[REQUIRED WORK]: Across the entries that follow, how many lines have the word "legend" in them? Give only the number.

+ + + + +

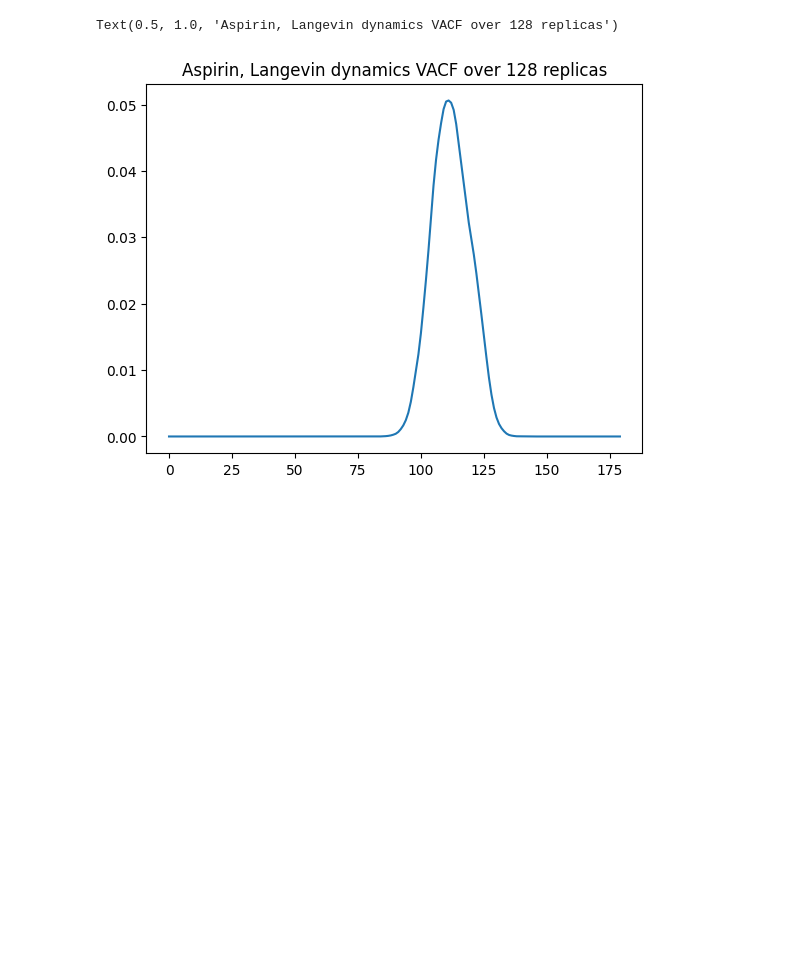
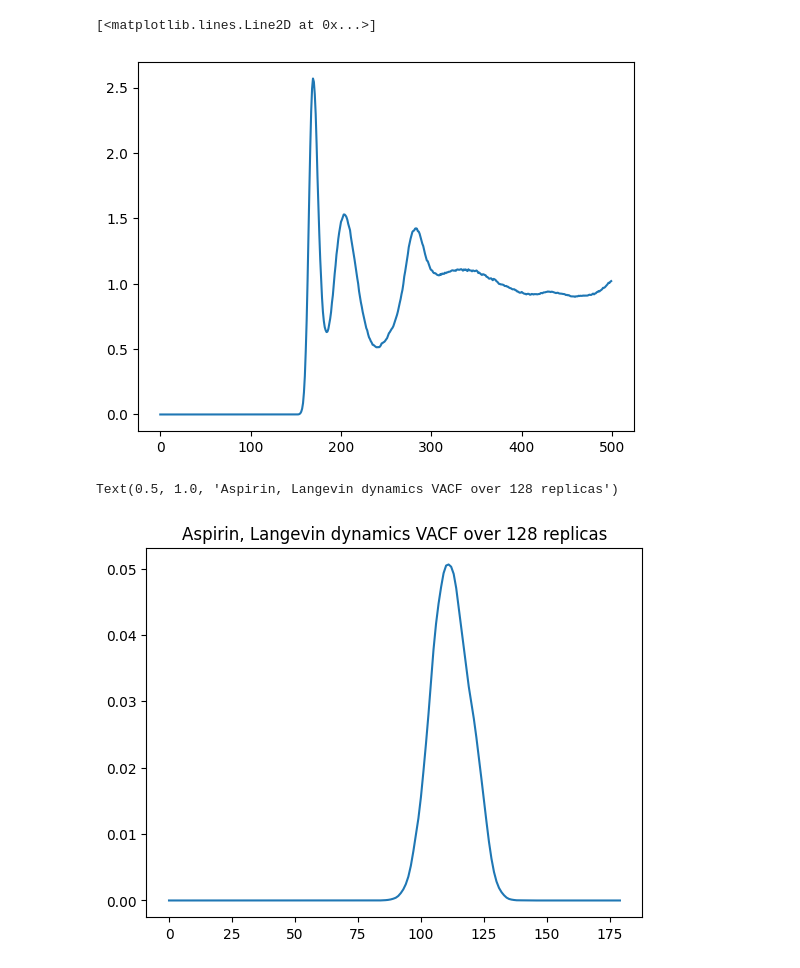
Before and after one commit to jeevster/implicit-md, a Jupyter notebook: Untitled.ipynb, the cells around one changed output. Drawn from its saved outputs; the diff is of its cells as text; code cells hidden in the pictures; blank space fills up the shorter version.

Commit message:
correctly compute stability metrics for lips

```diff
--- a/Untitled.ipynb
+++ b/Untitled.ipynb
@@ -34,36 +34,37 @@ from mdsim.observables.common import BondLengthDeviation
 # cell = torch.Tensor(np.load('/home/sanjeevr/implicit-md/water_cell.npy')).to(device)
 # mean_bond_lens = torch.Tensor(np.load('/home/sanjeevr/implicit-md/water_mean_bond_lens.npy')).to(device)
 # bonds = torch.Tensor(np.load('/home/sanjeevr/implicit-md/water_bonds.npy')).to(torch.long).to(device)
 # gt_rdf = {'OO': torch.Tensor(np.load('results_water/IMPLICIT_gemnet_t_water_TEST_1k_lr=0.001_efweight=1/gt_OO_rdf.npy')).to(device),
 #           'HH': torch.Tensor(np.load('results_water/IMPLICIT_gemnet_t_water_TEST_1k_lr=0.001_efweight=1/gt_HH_rdf.npy')).to(device),
 #           'HO': torch.Tensor(np.load('results_water/IMPLICIT_gemnet_t_water_TEST_1k_lr=0.001_efweight=1/gt_HO_rdf.npy')).to(device)}
 # data_dir = "/data/sanjeevr"
 # rdf_mae = WaterRDFMAE(data_dir, gt_rdf, n_atoms, n_replicas, params, device)
 # bond_length_dev = BondLengthDeviation(bonds, mean_bond_lens, cell, device)
 # intermolecular_distance = MinimumIntermolecularDistance(bonds, cell, device)
 # maes = []
 # bond_devs = []
 # imds = []
 # for i in tqdm(range(200, 10000)):
 #     mae = rdf_mae(positions[(i-200):i:20].unsqueeze(1))
 #     dev = bond_length_dev(positions[i].unsqueeze(0).unsqueeze(0))
 #     imd = intermolecular_distance(positions[i].unsqueeze(0).unsqueeze(0))
 #     maes.append(mae)
 #     bond_devs.append(dev)
 #     imds.append(imd)
 
 # plt.figure()
 # plt.plot([b.cpu() for b in bond_devs[0:10000]], label = "Max Bond Length Deviations")
 # plt.plot([m[1].cpu() for m in maes[0:10000]], label = "RDF MAES")
 # plt.plot([i.cpu() for i in imds[0:10000]], label = "Min Intermolecular Distance")
 # plt.legend()
 # plt.yscale("log")
 # plt.title("Water Instability, Gemnet-T-1k")
 
-test_rdf = np.load("/home/sanjeevr/implicit-md/results_water/IMPLICIT_gemnet_t_water_TEST_imd_metric_lr=0.001_efweight=0/HHrdf_epoch1.npy")
-gt_rdf = np.load("/home/sanjeevr/implicit-md/results_water/IMPLICIT_gemnet_t_water_TEST_imd_metric_lr=0.001_efweight=0/gt_HH_rdf.npy")
-plt.plot(test_rdf)
+gt_rdf = np.load("/home/sanjeevr/implicit-md/results_lips/IMPLICIT_schnet_lips_TEST_lr=0.001_efweight=1/gt_rdf.npy")
 plt.plot(gt_rdf)
+# %% [output]
+[<matplotlib.lines.Line2D at 0x...>]
+[figure, added]
 # %%
 import numpy as np
 import matplotlib.pyplot as plt
```
Also changed, not shown: 10 other files.
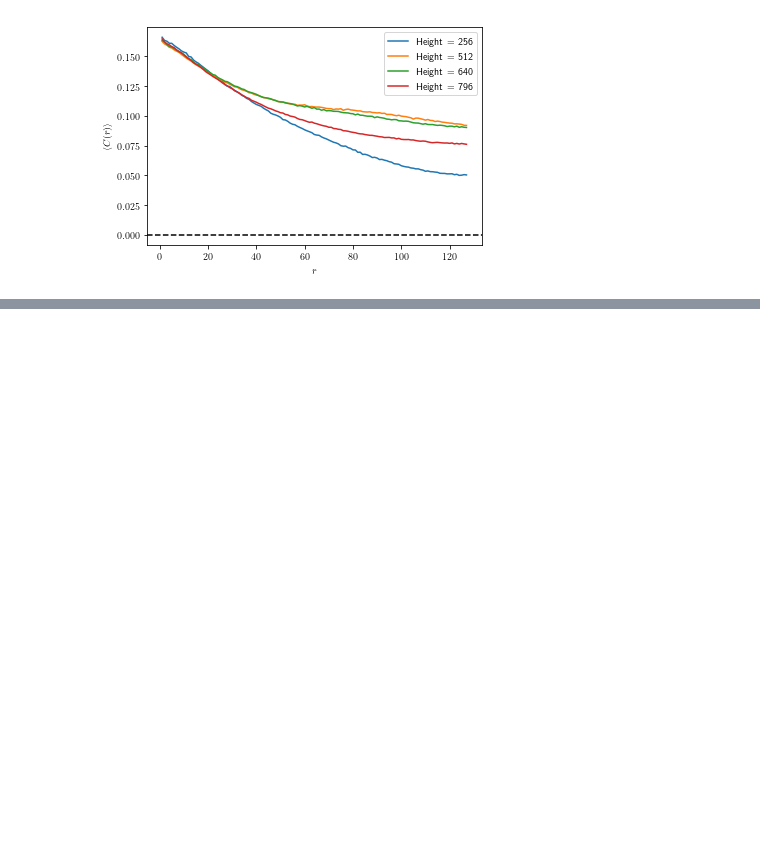
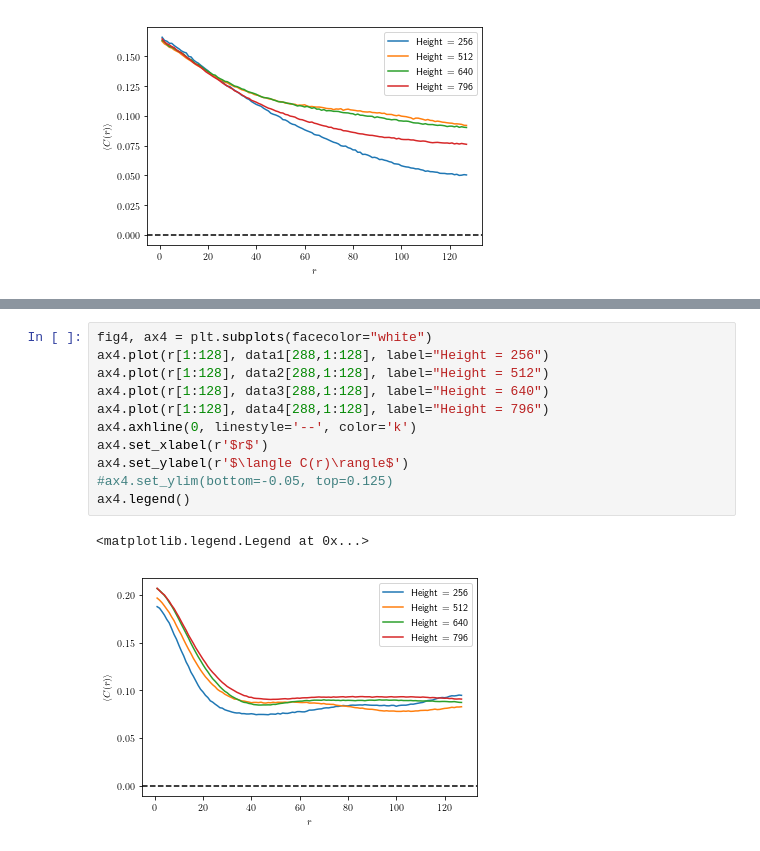
Before and after one commit to mlazarn/Summer18Research, a Jupyter notebook: MonteCarloSim/Untitled2.ipynb, the cells around one changed output, grey strips where cells are left out. Cells and saved outputs as stored; diff of their text form; blank space fills up the shorter version.

```diff
--- a/MonteCarloSim/Untitled2.ipynb
+++ b/MonteCarloSim/Untitled2.ipynb
@@ -56,0 +72,14 @@ ax2.legend()
+# %%
+fig4, ax4 = plt.subplots(facecolor="white")
+ax4.plot(r[1:128], data1[288,1:128], label="Height = 256")
+ax4.plot(r[1:128], data2[288,1:128], label="Height = 512")
+ax4.plot(r[1:128], data3[288,1:128], label="Height = 640")
+ax4.plot(r[1:128], data4[288,1:128], label="Height = 796")
+ax4.axhline(0, linestyle='--', color='k')
+ax4.set_xlabel(r'$r$')
+ax4.set_ylabel(r'$\langle C(r)\rangle$')
+#ax4.set_ylim(bottom=-0.05, top=0.125)
+ax4.legend()
+# %% [output]
+<matplotlib.legend.Legend at 0x...>
+[figure, added]
```
Also changed, not shown: parts of 12 cells of this notebook, 2 other files.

+ + + + +

[RESPONSE BOX]: 4